4 posts tagged with women by MiguelCardoso.
Displaying 1 through 4 of 4.
All The Nudes That Are Fit To Print: It's no exaggeration to say La Repubblica is Italy's finest newspaper. It's liberal, modern, intelligent and independent. Along with Spain's El Pais; France's Libération and Le Monde; the UK's Guardian; Germany's Die Zeit and Portugal's Público, it's one of the mainstays of the European Left and Centre-Left. And yet its website offers calendars in the, er, Pirelli tradition of time-keeping. Imagine the New York Times being similarly... liberal. Can soft prOn and serious reporting live together? Is it an Italian thing? The only other example I can think of is Spain's Interviú, a magazine which in its heyday mixed superb (again, left-leaning) investigative journalism with politically incorrect - and photographically retouched - tits and ass. (NSFW, obviously, unless you're somewhere in Southern Europe or Louisiana.)

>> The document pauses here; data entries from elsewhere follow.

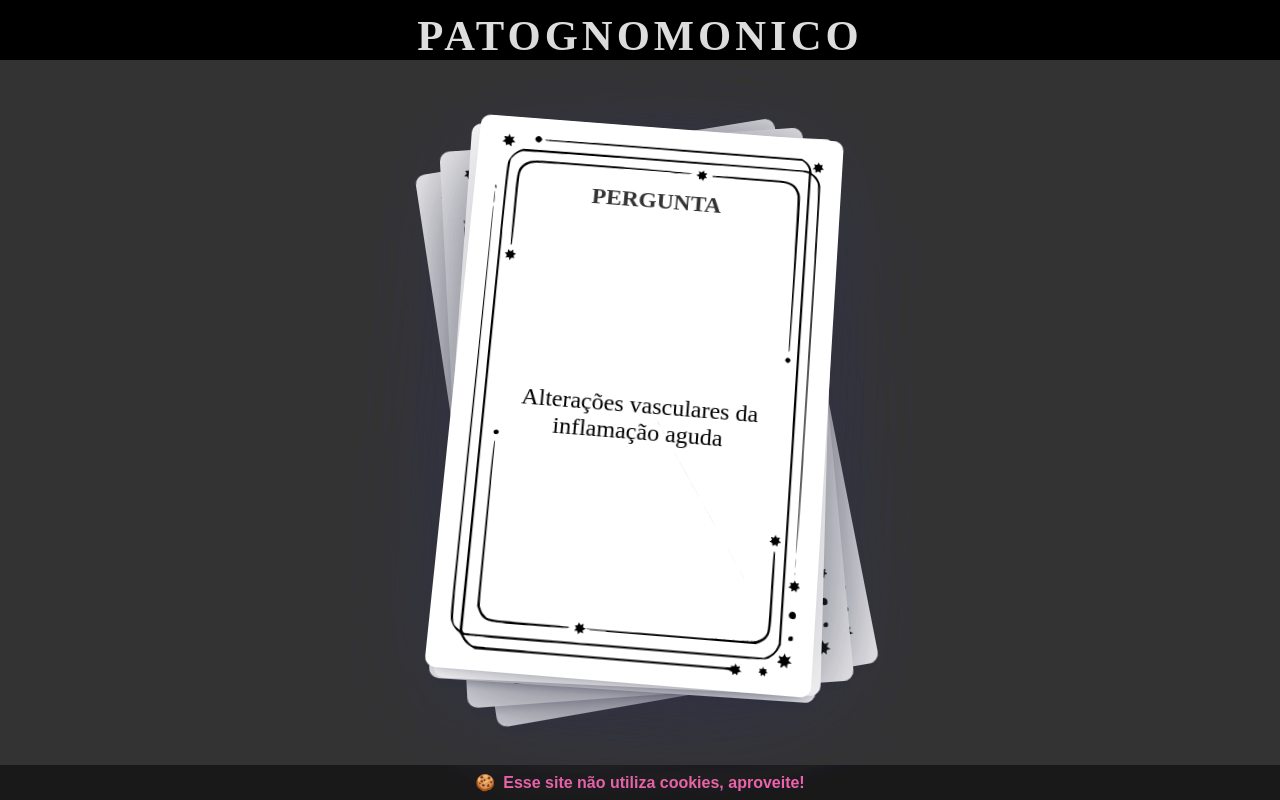
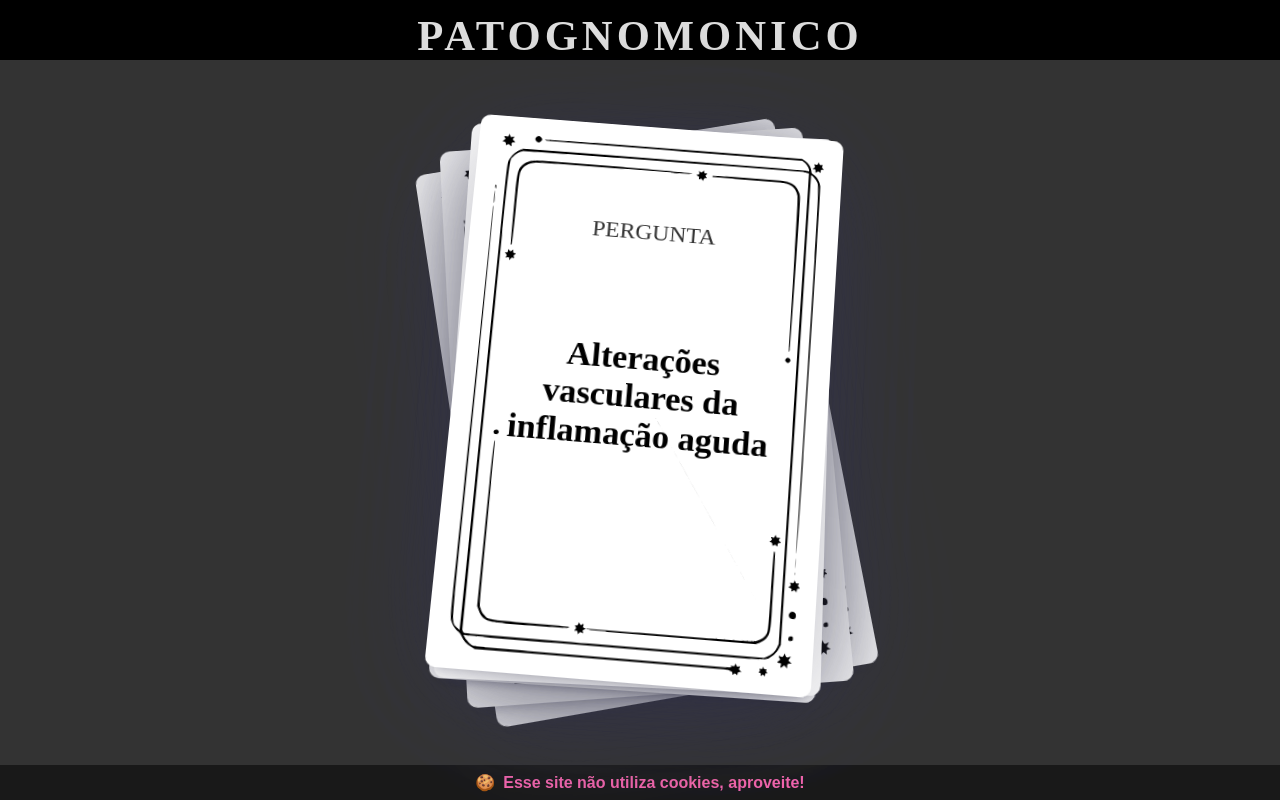
Before and after one commit to TarsiSurdi/sanequiz, a React (Vite) app: page / in a window 1280 px wide. Built offline with nearby package versions, Linux system fonts and the light colour scheme; a web font is replaced by a local one.

Commit message:
Added support for card comments

```diff
--- a/src/components/Deck/Deck.tsx
+++ b/src/components/Deck/Deck.tsx
@@ -145,7 +145,7 @@ const Deck = () => {
           >
             <div>
               <h4>Pergunta</h4>
-              <p>{cards[i].pergunta}</p>
+              <h3>{cards[i].pergunta}</h3>
             </div>
           </animated.div>
 
@@ -167,7 +167,8 @@ const Deck = () => {
           >
             <div>
               <h4>Resposta</h4>
-              <p>{cards[i].resposta}</p>
+              <h3>{cards[i].resposta}</h3>
+              {cards[i].comentario && <p>{cards[i].comentario}</p>}
             </div>
           </animated.div>
         </animated.div>
--- a/src/components/Deck/styles.module.scss
+++ b/src/components/Deck/styles.module.scss
@@ -36,24 +36,30 @@
       height: 80%;
 
       display: grid;
-      grid-template: 1fr 90% / 1fr;
+      grid-template: 1fr 2fr 1fr / 1fr;
       justify-items: center;
       align-items: center;
 
       font-family: "Germania One";
-      font-size: 18pt;
+      font-size: 22pt;
 
       text-align: center;
 
       > h4 {
         width: min-content;
         height: min-content;
-        // margin-top: 18%;
         color: rgba(0, 0, 0, 0.8);
         text-transform: uppercase;
+        font-size: 18pt;
+        font-weight: normal;
       }
 
-      > p {
+      > h3 {
+        font-weight: bold;
+      }
+
+      p {
+        font-size: 14pt;
       }
     }
   }
```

The New Shaker Wives Aren't Really Into Furniture or puritanism or bonnets. But kickass cocktails? And revenge? That, yes. Oh yes. Empowering? I should bloody well think so. Disgruntled housewives you say? I say their boring, stupid husbands don't appreciate their luck, more likely. Explore their website, enjoy and learn! [Offered as a companion-piece to tranquileye's June 2002 Ladies For The Preservation Of Cocktails post. P.S. This is neither here nor there but the more I live and know, the more I love and respect women and the less I like men.]
Hot Sex Tips And Sure-Fire Techniques For The Uncompromising Sexual Predator Of Today: An irresistible Flash-requiring entertainment for men and women alike, built around the eternal quest of how to turn on the opposite sex.[As in "The Rottweiller suddenly turned on its owner and savaged both his ankles", that is.]
Women's Bodies or Women's Fashions: What Should Come First? Comfort in Western dress is a relatively modern and liberal concept. In the last few years, though, it seems to have been forgotten by increasingly unforgiving - even sadistic - designers. Or is it just Art? Last Wednesday, the Costume Institute of the Metropolitan Museum of Art opened a new exhibition called Extreme Beauty: The Body Transformed. Judith Thurman, in the current New Yorker, suggests things have gone too far. The question is: should leading designers be free to be absolutely creative - as they seem to be at the moment - or should they adapt their creations to the actual shape of women's bodies? Has "haute couture" finally become an art in itself, with no pretence of actually clothing real women? Is, in fact, a certain hatred of women involved?